====== Material provided ======

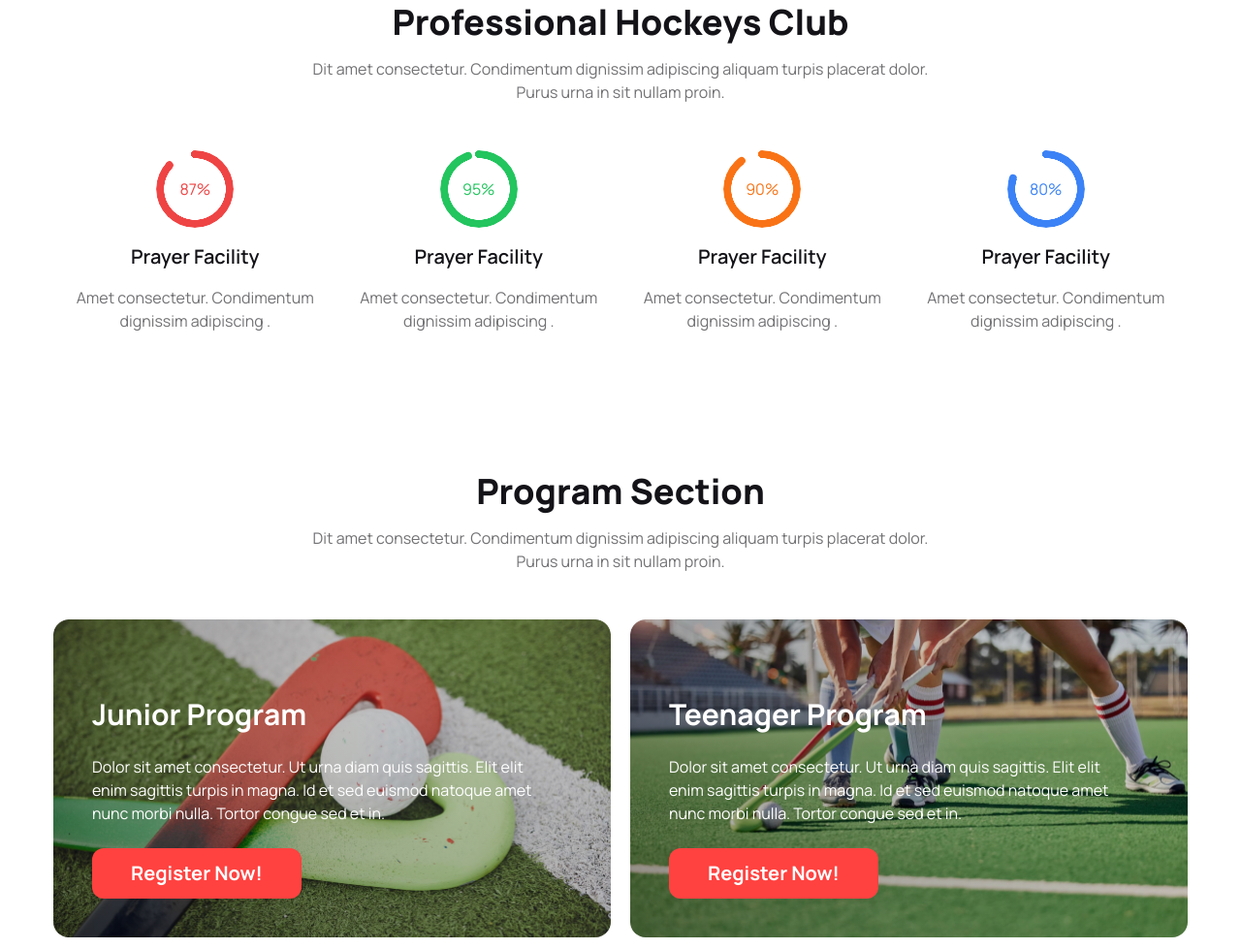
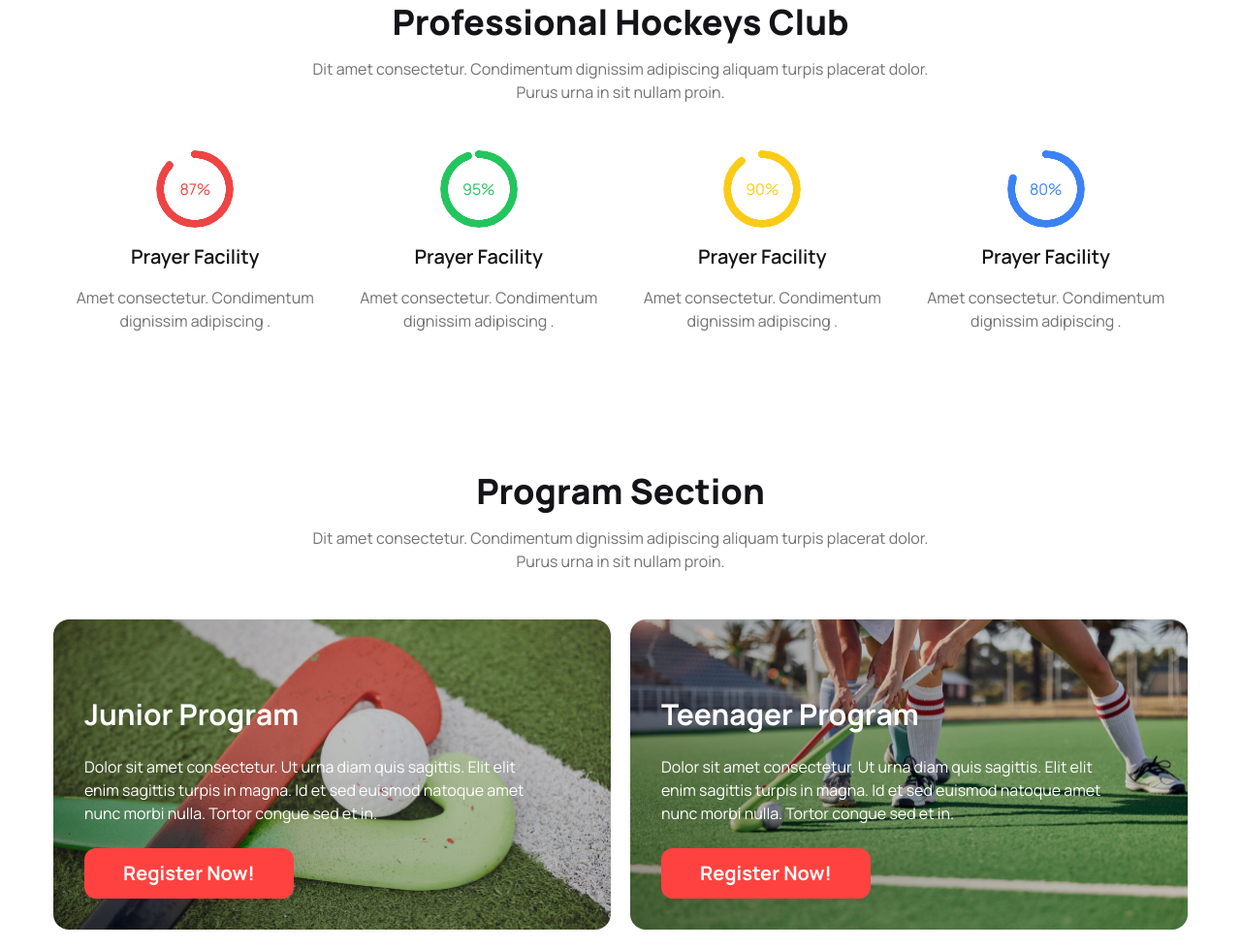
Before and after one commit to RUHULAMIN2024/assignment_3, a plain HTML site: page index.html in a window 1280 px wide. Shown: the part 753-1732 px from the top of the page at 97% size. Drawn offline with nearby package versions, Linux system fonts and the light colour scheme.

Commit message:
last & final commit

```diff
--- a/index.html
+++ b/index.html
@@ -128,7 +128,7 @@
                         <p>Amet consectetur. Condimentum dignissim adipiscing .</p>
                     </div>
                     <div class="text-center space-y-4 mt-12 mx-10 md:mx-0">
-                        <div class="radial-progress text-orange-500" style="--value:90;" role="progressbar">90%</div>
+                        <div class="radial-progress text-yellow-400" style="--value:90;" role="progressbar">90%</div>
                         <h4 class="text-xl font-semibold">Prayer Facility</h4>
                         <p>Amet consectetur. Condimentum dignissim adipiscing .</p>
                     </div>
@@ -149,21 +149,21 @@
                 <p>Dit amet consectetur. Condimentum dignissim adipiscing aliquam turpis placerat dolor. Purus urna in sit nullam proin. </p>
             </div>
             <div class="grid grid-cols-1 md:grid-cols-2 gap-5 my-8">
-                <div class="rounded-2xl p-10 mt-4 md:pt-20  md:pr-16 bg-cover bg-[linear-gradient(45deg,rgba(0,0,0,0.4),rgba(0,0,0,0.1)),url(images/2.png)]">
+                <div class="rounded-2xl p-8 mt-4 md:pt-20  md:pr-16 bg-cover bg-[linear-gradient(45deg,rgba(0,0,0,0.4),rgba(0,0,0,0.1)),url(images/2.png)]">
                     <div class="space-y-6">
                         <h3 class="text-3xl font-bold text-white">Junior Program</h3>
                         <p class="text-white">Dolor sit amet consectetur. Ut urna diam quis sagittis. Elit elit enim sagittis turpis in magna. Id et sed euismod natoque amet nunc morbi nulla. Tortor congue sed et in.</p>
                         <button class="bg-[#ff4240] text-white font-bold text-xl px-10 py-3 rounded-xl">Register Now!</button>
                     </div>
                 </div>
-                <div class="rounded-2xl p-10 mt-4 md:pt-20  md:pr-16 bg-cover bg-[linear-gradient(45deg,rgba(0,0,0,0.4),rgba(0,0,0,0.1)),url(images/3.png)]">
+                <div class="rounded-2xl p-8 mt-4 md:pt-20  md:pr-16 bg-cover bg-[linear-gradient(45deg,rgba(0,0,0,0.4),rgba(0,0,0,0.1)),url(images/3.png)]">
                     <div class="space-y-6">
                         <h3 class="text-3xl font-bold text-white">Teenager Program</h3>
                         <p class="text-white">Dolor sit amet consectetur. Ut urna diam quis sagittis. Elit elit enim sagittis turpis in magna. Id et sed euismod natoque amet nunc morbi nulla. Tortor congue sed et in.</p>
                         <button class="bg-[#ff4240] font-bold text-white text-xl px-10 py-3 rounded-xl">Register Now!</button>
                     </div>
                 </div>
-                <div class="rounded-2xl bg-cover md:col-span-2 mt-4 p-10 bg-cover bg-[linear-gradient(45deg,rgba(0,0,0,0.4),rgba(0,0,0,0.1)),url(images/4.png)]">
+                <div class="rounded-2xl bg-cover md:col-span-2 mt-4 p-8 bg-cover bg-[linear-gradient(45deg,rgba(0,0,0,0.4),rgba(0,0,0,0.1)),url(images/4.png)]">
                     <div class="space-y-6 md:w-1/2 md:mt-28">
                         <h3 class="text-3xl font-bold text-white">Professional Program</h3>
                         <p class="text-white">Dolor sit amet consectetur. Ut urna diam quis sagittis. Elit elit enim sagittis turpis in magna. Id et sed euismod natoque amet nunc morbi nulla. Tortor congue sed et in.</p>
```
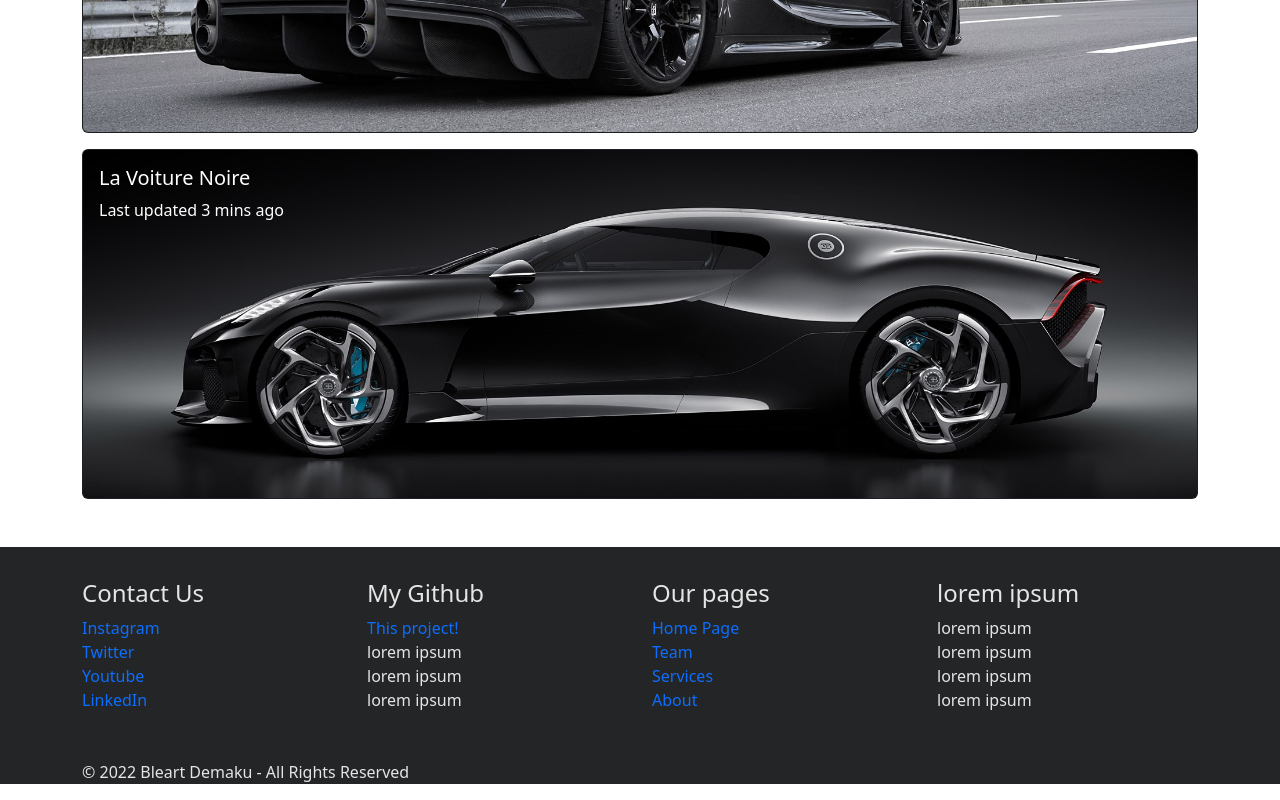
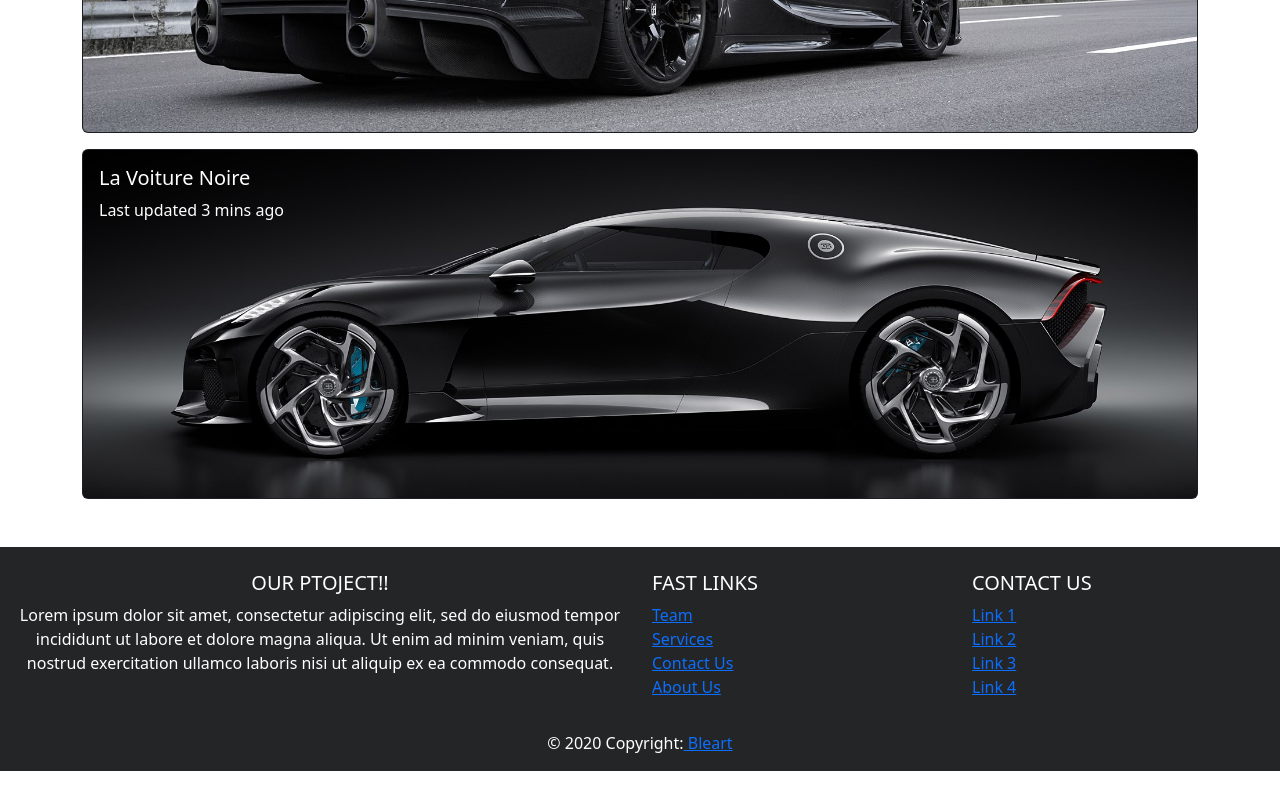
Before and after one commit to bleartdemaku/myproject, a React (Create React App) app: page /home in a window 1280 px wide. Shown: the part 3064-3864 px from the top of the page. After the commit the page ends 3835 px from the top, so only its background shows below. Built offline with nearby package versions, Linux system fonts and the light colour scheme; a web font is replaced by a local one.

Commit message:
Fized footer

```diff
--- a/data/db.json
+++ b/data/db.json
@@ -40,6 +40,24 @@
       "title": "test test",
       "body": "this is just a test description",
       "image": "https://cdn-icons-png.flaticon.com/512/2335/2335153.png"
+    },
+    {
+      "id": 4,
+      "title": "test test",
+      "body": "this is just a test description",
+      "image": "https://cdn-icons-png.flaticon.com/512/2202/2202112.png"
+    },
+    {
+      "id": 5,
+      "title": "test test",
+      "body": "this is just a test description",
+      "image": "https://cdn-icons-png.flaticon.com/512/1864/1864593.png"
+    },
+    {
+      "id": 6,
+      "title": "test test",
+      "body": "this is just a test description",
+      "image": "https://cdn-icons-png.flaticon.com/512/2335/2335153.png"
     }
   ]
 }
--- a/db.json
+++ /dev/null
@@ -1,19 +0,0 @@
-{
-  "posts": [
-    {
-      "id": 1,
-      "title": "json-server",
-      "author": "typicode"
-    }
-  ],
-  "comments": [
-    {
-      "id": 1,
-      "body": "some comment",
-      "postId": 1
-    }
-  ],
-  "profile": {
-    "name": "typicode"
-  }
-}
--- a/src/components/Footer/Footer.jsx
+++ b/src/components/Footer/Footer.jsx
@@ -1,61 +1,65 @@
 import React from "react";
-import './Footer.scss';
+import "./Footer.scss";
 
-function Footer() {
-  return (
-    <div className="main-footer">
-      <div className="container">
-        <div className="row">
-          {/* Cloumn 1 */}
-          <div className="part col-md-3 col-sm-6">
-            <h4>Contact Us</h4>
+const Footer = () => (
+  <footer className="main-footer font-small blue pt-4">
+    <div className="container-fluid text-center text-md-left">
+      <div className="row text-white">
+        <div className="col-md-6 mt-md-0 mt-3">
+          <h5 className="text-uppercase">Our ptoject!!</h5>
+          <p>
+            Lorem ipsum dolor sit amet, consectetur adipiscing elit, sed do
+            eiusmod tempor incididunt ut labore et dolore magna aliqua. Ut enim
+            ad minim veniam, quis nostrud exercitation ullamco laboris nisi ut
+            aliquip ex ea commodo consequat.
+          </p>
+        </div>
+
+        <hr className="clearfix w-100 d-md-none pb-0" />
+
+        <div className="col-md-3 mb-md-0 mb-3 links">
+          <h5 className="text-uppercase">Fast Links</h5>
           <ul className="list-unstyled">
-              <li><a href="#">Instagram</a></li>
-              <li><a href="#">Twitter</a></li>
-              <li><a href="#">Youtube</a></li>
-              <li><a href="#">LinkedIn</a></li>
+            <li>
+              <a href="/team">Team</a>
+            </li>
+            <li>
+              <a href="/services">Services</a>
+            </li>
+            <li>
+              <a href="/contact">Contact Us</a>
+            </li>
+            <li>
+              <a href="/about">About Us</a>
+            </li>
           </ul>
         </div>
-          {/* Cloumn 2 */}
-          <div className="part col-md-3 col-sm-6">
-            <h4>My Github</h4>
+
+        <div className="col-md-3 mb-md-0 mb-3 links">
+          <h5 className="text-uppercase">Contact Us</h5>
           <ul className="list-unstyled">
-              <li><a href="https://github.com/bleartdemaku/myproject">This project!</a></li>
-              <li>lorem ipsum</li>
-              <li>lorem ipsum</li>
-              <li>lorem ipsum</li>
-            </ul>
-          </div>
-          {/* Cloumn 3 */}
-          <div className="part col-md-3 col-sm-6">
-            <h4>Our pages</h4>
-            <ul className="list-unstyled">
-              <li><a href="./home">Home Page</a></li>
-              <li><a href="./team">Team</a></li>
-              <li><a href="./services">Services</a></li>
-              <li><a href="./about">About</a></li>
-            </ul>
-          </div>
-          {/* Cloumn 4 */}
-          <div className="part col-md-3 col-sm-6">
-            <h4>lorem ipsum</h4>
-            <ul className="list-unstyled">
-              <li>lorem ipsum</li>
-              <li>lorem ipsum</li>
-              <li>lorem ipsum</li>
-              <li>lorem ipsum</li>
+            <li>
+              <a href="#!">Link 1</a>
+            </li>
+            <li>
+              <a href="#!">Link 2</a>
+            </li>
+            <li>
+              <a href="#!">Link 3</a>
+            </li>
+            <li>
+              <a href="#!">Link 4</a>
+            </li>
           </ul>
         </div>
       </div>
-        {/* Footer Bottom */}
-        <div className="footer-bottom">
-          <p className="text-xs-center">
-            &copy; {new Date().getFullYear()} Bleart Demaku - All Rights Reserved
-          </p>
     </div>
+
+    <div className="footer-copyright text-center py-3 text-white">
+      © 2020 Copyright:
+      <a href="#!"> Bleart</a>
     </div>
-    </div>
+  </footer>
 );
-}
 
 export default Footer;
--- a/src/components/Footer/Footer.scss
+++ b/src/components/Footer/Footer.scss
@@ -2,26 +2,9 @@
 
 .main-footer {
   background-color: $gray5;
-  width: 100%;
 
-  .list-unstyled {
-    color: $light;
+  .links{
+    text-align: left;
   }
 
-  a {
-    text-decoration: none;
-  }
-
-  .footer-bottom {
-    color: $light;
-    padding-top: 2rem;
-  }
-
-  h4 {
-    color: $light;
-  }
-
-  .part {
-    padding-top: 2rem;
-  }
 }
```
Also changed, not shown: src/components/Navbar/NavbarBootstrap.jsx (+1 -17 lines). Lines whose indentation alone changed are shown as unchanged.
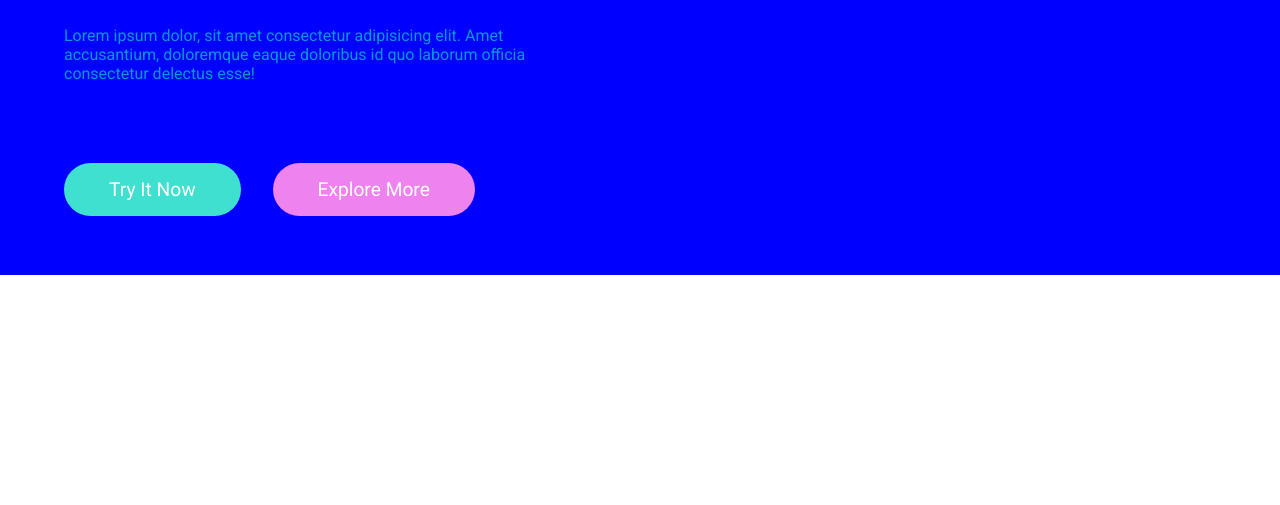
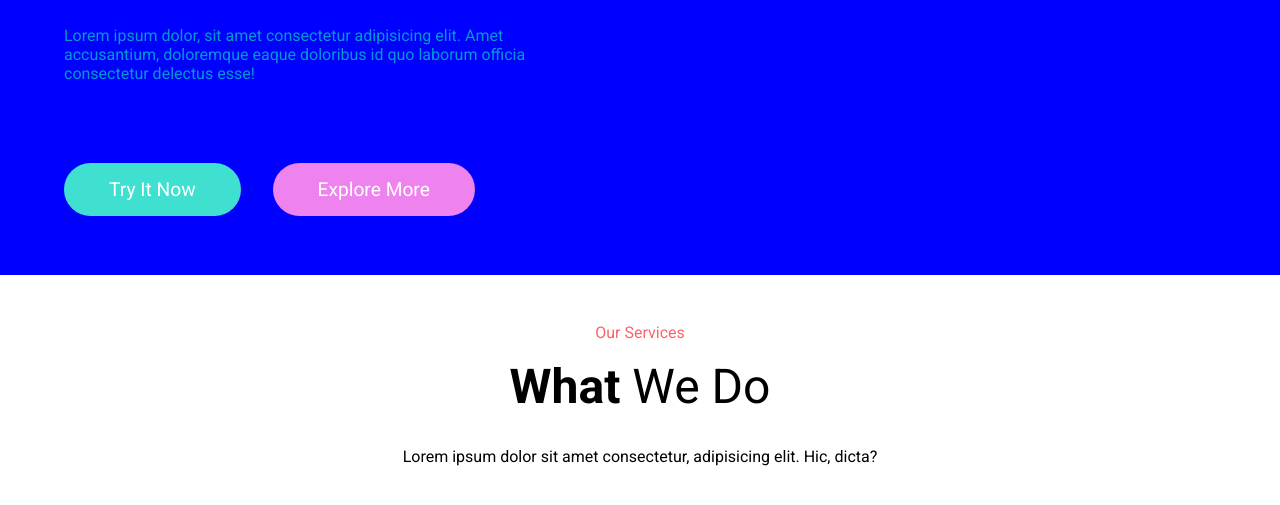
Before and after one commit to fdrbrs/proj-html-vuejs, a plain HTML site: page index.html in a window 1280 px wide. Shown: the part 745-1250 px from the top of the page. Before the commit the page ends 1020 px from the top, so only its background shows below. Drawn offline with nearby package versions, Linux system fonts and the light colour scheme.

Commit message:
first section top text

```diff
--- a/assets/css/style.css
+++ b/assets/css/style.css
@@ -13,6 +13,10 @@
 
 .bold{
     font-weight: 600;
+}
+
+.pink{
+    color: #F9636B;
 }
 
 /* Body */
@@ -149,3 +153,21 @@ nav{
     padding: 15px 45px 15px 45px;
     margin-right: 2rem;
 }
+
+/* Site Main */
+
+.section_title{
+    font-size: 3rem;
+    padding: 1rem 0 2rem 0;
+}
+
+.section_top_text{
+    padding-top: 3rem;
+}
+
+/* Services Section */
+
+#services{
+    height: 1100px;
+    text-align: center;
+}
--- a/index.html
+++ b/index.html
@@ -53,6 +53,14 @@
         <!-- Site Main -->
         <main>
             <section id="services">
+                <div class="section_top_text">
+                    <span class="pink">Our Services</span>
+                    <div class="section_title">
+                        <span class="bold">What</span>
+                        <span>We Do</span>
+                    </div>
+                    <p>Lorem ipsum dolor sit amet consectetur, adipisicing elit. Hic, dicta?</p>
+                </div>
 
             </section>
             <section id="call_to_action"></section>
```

======

# Directions for this task:
Which lines above carry the string "center"? Copy those lines.

# Result of the exercise:
                     <div class="text-center space-y-4 mt-12 mx-10 md:mx-0">
+    <div className="container-fluid text-center text-md-left">
-          <p className="text-xs-center">
+    <div className="footer-copyright text-center py-3 text-white">
+    text-align: center;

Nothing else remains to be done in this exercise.